▶ **MATERIAL TO PROCESS**:
☆ ☆ ☆ ☆ ☆
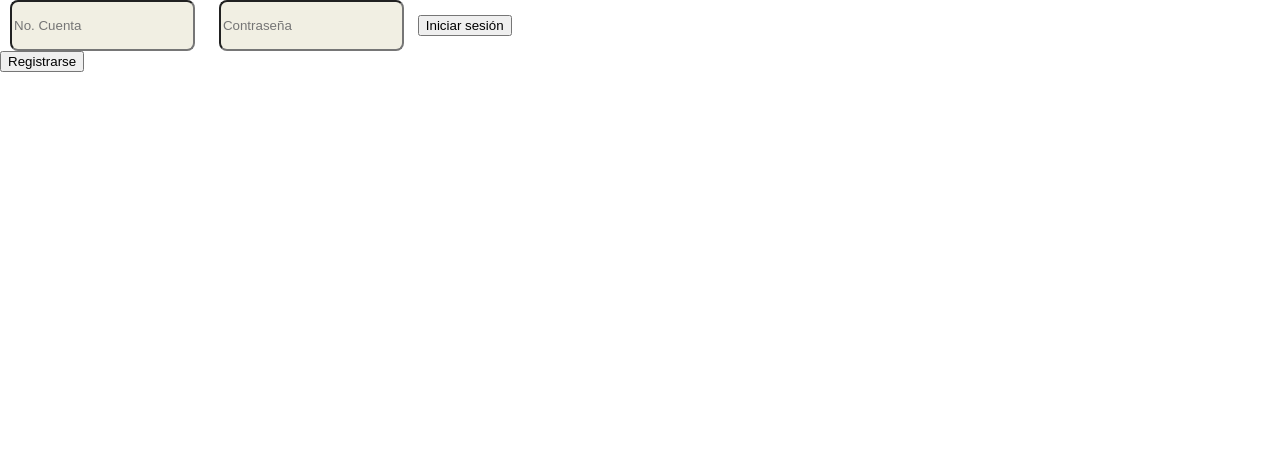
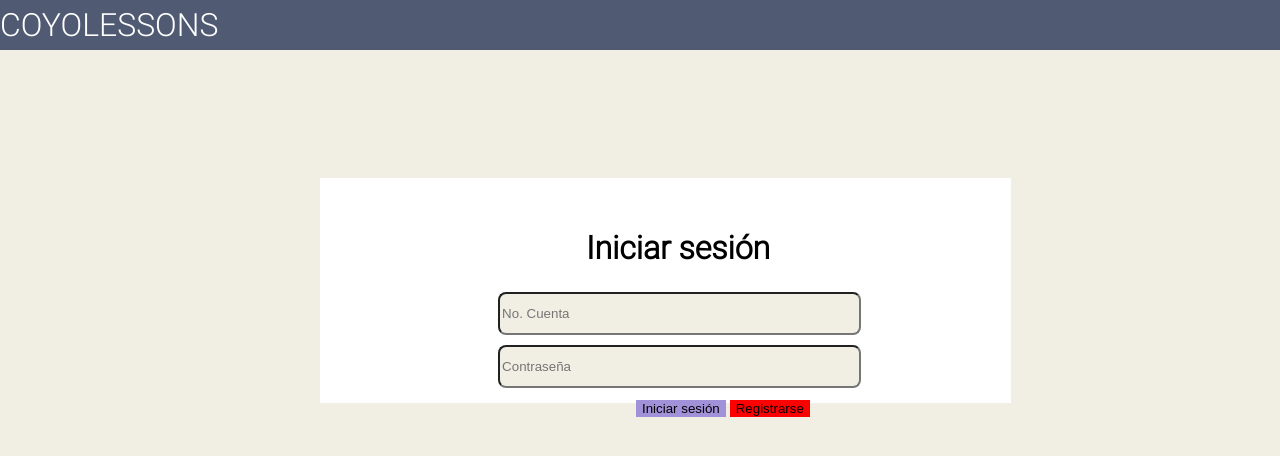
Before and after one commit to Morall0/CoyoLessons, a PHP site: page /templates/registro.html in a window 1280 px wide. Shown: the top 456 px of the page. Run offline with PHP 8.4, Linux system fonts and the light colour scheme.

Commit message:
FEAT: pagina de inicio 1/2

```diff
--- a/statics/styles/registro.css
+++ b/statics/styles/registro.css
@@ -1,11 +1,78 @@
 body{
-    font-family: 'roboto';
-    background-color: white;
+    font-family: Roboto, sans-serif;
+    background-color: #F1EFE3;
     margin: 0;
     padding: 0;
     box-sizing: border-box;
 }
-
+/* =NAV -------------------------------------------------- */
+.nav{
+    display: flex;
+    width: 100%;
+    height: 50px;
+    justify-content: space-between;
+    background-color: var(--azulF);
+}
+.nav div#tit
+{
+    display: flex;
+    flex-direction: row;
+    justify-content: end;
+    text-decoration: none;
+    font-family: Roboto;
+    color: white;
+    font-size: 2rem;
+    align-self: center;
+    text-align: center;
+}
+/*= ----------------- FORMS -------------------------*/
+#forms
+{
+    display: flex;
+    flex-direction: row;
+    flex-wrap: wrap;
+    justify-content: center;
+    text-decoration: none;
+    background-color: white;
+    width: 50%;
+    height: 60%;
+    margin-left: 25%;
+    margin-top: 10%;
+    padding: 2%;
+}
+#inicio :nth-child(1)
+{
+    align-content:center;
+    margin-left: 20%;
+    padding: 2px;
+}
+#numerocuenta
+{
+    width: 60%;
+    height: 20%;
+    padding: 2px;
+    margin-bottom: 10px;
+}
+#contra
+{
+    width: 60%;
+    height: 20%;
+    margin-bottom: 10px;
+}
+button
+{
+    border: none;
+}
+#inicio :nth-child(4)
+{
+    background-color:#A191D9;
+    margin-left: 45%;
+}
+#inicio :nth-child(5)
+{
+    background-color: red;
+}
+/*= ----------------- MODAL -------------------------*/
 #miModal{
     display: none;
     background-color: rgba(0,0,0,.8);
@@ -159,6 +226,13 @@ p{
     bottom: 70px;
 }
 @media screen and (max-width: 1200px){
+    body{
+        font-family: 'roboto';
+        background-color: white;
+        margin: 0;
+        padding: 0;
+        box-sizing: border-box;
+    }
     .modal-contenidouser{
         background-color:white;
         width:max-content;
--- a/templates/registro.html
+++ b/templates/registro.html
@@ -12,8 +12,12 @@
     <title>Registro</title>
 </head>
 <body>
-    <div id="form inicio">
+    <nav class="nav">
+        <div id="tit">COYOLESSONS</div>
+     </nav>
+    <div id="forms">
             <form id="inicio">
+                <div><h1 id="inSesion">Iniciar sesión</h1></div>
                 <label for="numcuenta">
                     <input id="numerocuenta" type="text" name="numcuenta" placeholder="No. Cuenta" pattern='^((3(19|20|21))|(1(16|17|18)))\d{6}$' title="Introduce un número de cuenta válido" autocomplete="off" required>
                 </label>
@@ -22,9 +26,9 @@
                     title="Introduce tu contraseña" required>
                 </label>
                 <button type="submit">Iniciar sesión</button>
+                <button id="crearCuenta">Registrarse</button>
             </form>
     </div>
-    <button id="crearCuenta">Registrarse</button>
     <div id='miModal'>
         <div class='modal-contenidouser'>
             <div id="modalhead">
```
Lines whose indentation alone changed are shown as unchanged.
☆ ☆ ☆ ☆ ☆
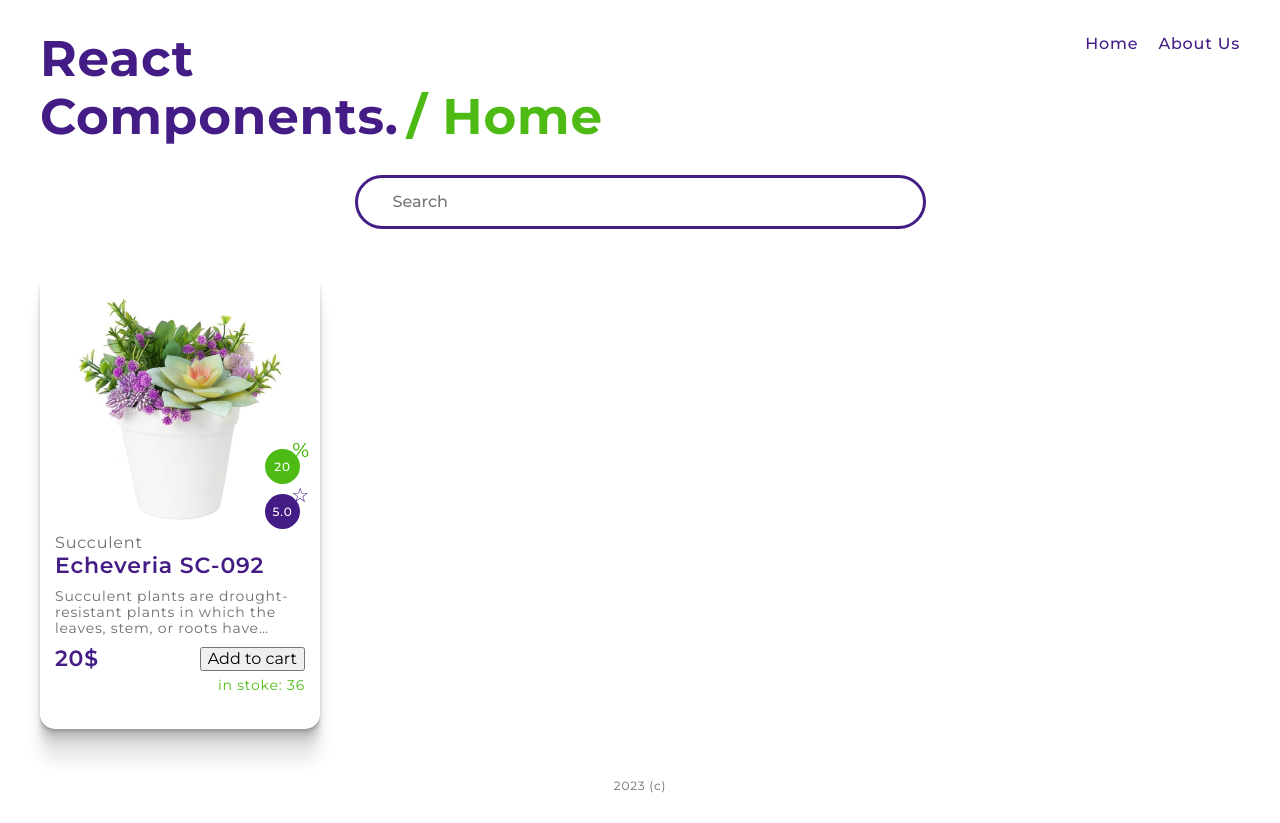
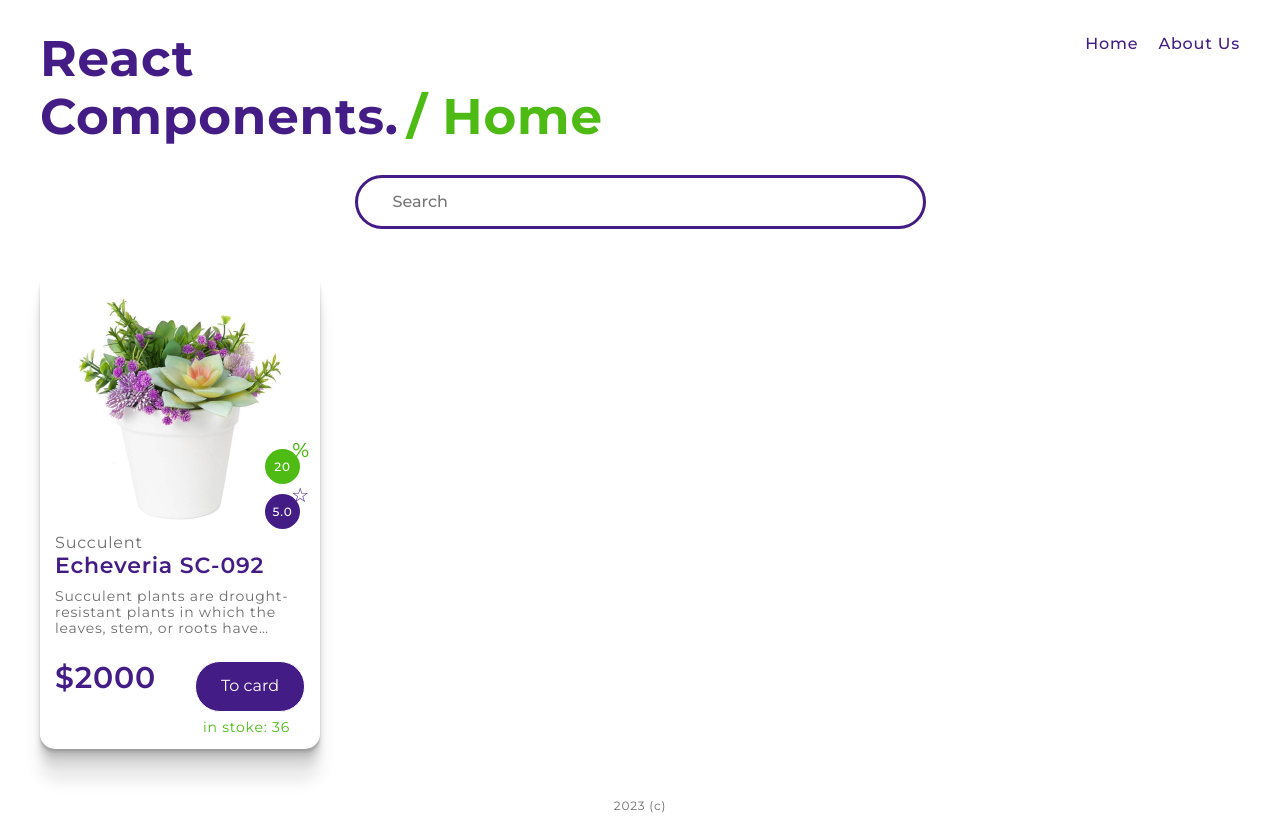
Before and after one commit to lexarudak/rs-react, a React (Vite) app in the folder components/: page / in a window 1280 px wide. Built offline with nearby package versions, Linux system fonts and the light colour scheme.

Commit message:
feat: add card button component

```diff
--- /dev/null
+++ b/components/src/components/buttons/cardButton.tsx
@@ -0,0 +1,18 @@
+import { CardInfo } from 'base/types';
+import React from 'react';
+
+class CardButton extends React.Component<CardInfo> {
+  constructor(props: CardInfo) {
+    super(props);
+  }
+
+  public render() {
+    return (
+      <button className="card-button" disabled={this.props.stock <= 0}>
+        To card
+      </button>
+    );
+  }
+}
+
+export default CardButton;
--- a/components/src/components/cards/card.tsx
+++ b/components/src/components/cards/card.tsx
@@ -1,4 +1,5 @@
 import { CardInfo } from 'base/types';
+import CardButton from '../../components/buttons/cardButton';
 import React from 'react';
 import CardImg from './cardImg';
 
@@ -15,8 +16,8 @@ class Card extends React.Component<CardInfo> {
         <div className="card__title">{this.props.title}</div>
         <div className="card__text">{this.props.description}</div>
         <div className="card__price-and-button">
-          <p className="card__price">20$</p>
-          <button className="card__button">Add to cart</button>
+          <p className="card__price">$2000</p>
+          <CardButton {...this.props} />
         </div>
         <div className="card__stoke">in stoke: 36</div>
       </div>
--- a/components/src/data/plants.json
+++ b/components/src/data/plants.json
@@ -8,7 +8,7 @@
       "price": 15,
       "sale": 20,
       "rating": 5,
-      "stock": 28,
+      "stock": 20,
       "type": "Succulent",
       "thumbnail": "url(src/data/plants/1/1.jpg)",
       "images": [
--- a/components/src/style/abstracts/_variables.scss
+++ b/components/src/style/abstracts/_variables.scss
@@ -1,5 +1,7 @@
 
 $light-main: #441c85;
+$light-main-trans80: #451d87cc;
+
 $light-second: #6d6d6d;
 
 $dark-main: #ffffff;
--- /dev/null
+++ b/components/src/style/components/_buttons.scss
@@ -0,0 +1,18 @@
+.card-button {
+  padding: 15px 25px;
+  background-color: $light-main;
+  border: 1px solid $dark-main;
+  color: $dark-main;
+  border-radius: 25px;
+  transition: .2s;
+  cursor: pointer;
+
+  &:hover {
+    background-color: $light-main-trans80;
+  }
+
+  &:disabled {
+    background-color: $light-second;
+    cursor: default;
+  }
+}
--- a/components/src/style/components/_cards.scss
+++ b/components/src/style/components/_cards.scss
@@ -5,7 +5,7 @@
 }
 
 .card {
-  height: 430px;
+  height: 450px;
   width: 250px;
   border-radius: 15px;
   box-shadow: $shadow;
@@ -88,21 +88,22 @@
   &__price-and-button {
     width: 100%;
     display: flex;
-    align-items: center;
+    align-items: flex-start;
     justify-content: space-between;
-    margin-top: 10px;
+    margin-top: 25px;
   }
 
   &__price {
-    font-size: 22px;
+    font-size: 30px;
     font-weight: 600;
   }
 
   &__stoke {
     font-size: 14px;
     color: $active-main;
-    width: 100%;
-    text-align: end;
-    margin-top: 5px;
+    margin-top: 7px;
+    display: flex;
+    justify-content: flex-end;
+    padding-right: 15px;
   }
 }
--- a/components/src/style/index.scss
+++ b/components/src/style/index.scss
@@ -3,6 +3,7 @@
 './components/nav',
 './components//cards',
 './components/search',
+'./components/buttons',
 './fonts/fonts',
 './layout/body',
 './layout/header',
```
☆ ☆ ☆ ☆ ☆
The lines to show are those in the data above that include "extends".

+class CardButton extends React.Component<CardInfo> {
@@ -15,8 +16,8 @@ class Card extends React.Component<CardInfo> {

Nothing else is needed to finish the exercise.